**RAW DATA:**
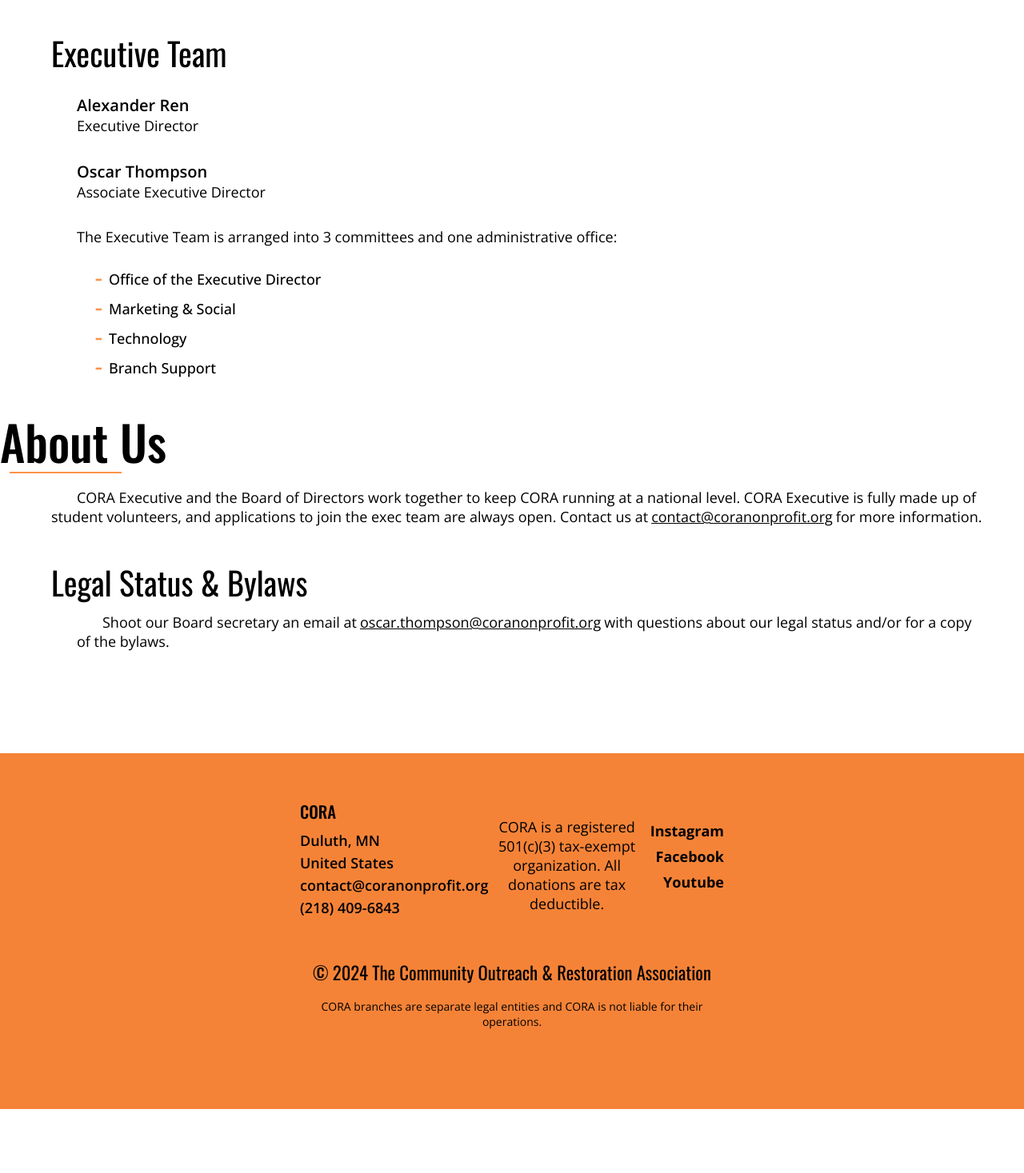
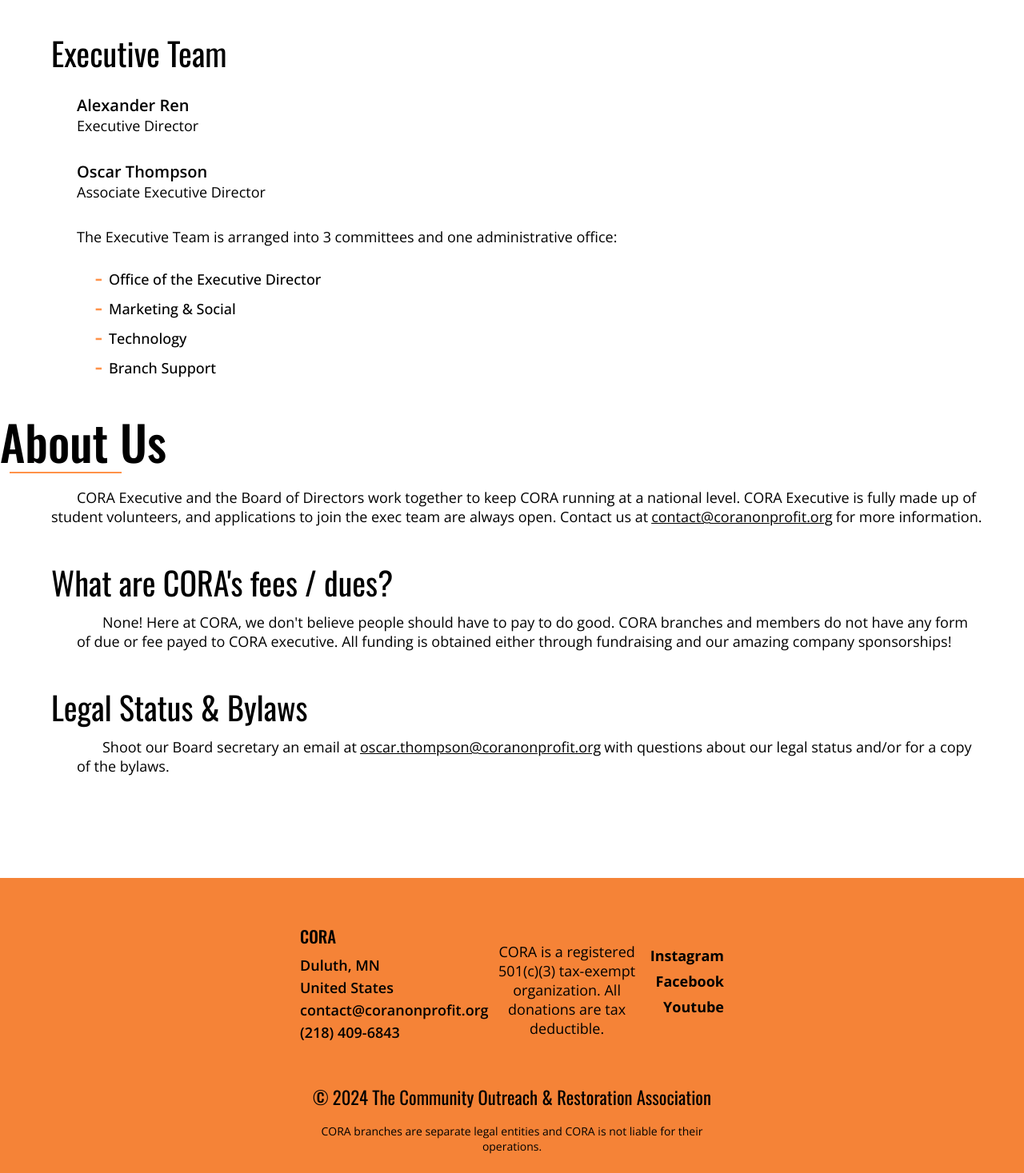
Before and after one commit to coranonprofit/website, a Next.js app: page /exec in a window 1280 px wide. Shown: the part 967-2434 px from the top of the page at 80% size. Before the commit the page ends 2354 px from the top, so only its background shows below. Built offline with nearby package versions, Linux system fonts and the light colour scheme.

Commit message:
additional information
im doing this instead of a faq section, might have to move it though

eheheh line

```diff
--- a/src/app/(information)/exec/page.module.css
+++ b/src/app/(information)/exec/page.module.css
@@ -124,7 +124,7 @@
         }
     }
 }
-.legalBylaws {
+.legalBylaws, .fees {
     margin-left: 32px;
     text-indent: 32px;
 
--- a/src/app/(information)/exec/page.tsx
+++ b/src/app/(information)/exec/page.tsx
@@ -100,6 +100,17 @@ export default function ExecutivePage() {
 				</p>
 
 				<section>
+					<h2>What are CORA's fees / dues?</h2>
+					<p className={styles.fees}>
+						None! Here at CORA, we don't believe people should have
+						to pay to do good. CORA branches and members do not have
+						any form of due or fee payed to CORA executive. All
+						funding is obtained either through fundraising and our
+						amazing company sponsorships!
+					</p>
+				</section>
+
+				<section>
 					<h2>Legal Status & Bylaws</h2>
 					<p className={styles.legalBylaws}>
 						Shoot our Board secretary an email at
--- a/src/app/page.module.css
+++ b/src/app/page.module.css
@@ -1,3 +1,12 @@
+.main {
+    padding: 128px 0 0;
+
+    & > hr {
+        border-top: 2px solid var(--theme-primary-lightened);
+        margin: 128px 384px;
+    }
+
+}
 .container{
     position: relative;
     width: 100%;
@@ -215,7 +224,3 @@
         font-weight: 500;
     }
 }
-.spacer {
-    border: none;
-    margin: 60px 0;
-}
--- a/src/app/page.tsx
+++ b/src/app/page.tsx
@@ -19,8 +19,7 @@ export default function MainPage() {
 			<BranchesMenu />
 			<NavBar />
 
-			<main>
-				<hr className={styles.spacer} />
+			<main className={styles.main}>
 				<Container>
 					<div className={styles.content}>
 						<Image
@@ -131,6 +130,8 @@ export default function MainPage() {
 					</div>
 				</Container>
 
+				<hr />
+
 				<InteractiveMap locations={[]} />
 			</main>
 
```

**TASK TO CARRY OUT:** What belongs in the answer is each line from the listing above that contains "section".

**RESULT:**
im doing this instead of a faq section, might have to move it though
 				<section>
+				</section>
+				<section>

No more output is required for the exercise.